(Zur deutschen Fassung dieses Artikels.)

Posted in Bolivia, Law, Photography, Travel | Tagged | 11 Comments

Book Markets in the Middle East

In Iraq, booksellers leave the books at the side of the road overnight, thinking: “Readers don’t steal, and thieves don’t read.”


That reminds me of an episode during my first visit to Iran.

In a used-book shop, I found so many interesting books in English and German that the owner carefully asked me after a while if I needed more time. “Why?” I was wondering. “Oh, it’s just that I would like to go to lunch soon,” he explained. No problem. I would come back in an hour, I said. “No, no, you don’t have to leave,” he replied. “If you can still spend half an hour here, I will quickly go to lunch and you can stay here in the meantime.” So he left his store to a complete stranger.
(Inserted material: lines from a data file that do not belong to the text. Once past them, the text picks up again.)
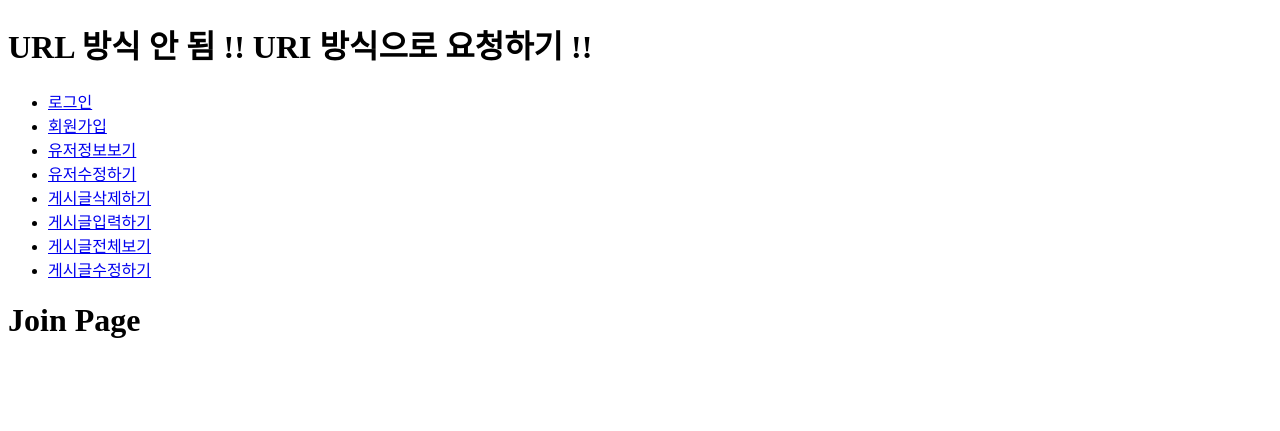
Repository: iron-ee/JSP
Page: http://localhost/hello/auth/join.jsp
An editor plug-in stored every save of this project. The page is shown before and after the next save, followed by the edit.
The browser window is 1280 px wide. The pictures show the whole page.
The page is served by Tomcat 9.

Above is the page before, as saved 2020-12-21 07:34:29.

After the next save:
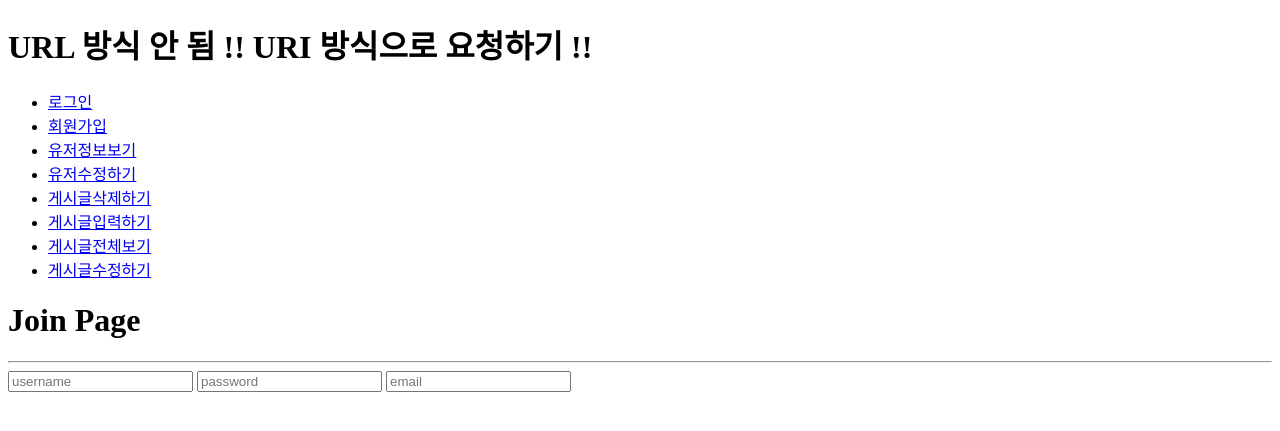
Saved 17 h 8 min later.
--- a/hello/WebContent/auth/join.jsp
+++ b/hello/WebContent/auth/join.jsp
@@ -2,5 +2,12 @@
     pageEncoding="UTF-8"%>
 <%@ include file = "../layout/header.jsp" %>
 <h1>Join Page</h1>
+<hr/>
+<form>
+	<input type = "text" name = "username" placeholder = "username" />
+	<input type = "password" name = "password" placeholder = "password" />
+	<input type = "email" name = "email" placeholder = "email" />
+</form>
+
 </body>
 </html>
At the book markets near the University of Tehran, I learned that the most interesting and the most foreign-language books can be found in the most hidden shops. After entering a run-down building, going to the second courtyard, walking up to the fourth floor and then crossing through some other shops until you reach the last room, you find the place where the literature from the time before the Islamic Revolution in 1979 is being kept.

In a shop for law books, I met an Iranian lawyer who asked me where I was from. “From Germany.” “Oh, Germany! I love three things about Germany: Andreas Brehme, the Frankfurter Schule and Hugo Grotius.“ Andreas Brehme had already retired by that time and Hugo Grotius was actually Dutch, but still, I found it an impressive line-up. Usually, people only think of Hitler and Mercedes-Benz when I disclose my country of origin.

(Thanks to Alaa Sattar for the photo of Houwaish market in Najaf in Iraq. – Hier geht es zur deutschen Fassung.)

Posted in Books, Iran, Travel | Tagged , | 7 Comments

“Death in Venice”

… and there goes Gustav von Aschenbach:

Death in Venice is not my favorite book by Thomas Mann, but he is one of my most favorite authors.

I have met a few people who have dismissed Thomas Mann as a writer after reading “Death in Venice”. In doing so, they commit the literary mistake of their lifetime. Try “Confessions of Felix Krull, Confidence Man” for a light, entertaining read or “Buddenbrooks” for a family saga. If you are up for more of a challenge – and a treat – , read “The Magic Mountain” or “Doctor Faustus” if you are interested in music.

(C) for the photo: Andreas Moser, in Venice in January 2012

Posted in Books, Death, Italy, Photography | Tagged , | 1 Comment